WORK TASK — Please copy each line from the entries that contains the string "entitlement".

··· DATA PROVIDED

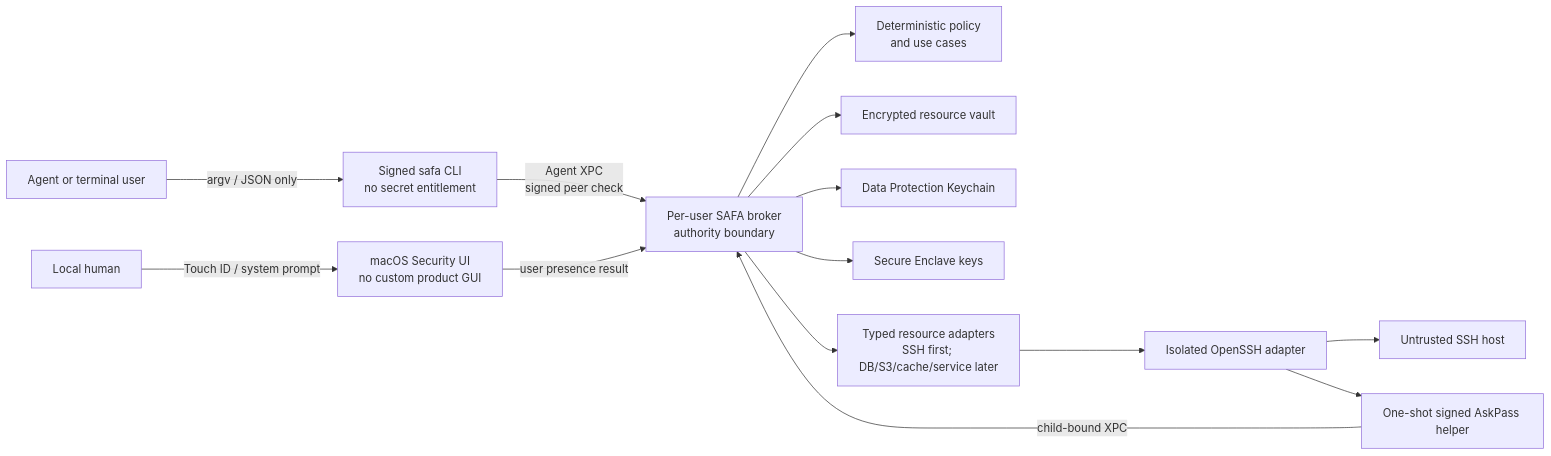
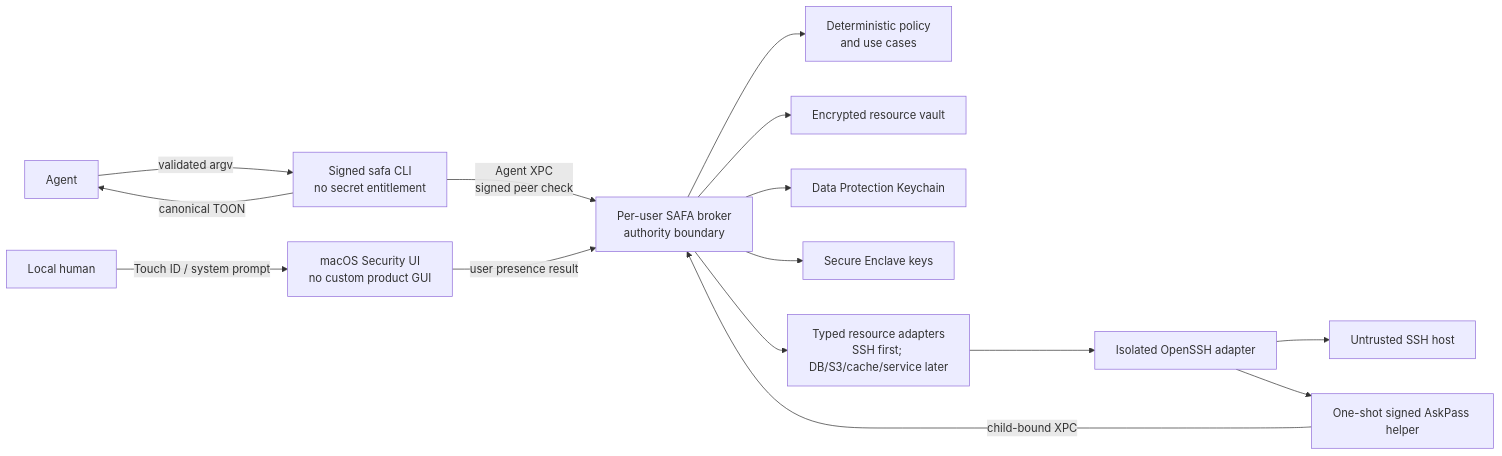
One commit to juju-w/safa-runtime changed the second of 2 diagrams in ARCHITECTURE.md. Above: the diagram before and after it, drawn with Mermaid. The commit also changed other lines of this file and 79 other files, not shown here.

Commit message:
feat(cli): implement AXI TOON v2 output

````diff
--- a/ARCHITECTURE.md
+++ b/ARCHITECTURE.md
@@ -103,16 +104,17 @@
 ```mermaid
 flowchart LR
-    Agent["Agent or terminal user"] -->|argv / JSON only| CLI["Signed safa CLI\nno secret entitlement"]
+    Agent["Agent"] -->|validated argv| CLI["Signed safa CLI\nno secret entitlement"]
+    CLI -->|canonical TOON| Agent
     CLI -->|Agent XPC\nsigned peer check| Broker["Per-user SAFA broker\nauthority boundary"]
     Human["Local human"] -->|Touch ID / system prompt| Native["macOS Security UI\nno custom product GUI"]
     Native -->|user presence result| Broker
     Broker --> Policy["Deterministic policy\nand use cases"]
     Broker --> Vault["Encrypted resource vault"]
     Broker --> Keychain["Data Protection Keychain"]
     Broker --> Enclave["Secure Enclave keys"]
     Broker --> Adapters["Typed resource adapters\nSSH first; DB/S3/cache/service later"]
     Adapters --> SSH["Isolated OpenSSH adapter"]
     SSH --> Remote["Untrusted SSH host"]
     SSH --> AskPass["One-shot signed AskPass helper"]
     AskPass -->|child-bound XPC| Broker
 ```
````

······
··· DATA PROVIDED

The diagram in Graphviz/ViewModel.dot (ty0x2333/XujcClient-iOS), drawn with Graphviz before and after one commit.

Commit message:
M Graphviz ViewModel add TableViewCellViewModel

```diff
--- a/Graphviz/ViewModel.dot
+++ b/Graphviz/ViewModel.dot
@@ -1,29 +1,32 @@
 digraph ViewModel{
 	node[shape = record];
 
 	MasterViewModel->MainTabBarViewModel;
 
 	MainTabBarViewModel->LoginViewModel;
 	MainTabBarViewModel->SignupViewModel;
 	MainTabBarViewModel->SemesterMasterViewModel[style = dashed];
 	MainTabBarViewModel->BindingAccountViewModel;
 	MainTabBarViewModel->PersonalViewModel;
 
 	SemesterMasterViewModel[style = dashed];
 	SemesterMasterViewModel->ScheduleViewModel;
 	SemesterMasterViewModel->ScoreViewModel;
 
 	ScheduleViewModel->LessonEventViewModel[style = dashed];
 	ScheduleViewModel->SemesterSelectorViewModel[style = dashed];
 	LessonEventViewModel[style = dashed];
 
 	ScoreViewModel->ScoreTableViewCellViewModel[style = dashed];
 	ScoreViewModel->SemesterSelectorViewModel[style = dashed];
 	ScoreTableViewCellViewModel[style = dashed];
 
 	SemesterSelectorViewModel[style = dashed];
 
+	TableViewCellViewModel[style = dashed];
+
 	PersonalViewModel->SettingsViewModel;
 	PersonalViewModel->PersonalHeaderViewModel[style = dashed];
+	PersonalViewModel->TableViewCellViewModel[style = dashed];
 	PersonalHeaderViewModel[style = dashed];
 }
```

······

RESPONSE AREA —
-    Agent["Agent or terminal user"] -->|argv / JSON only| CLI["Signed safa CLI\nno secret entitlement"]
+    Agent["Agent"] -->|validated argv| CLI["Signed safa CLI\nno secret entitlement"]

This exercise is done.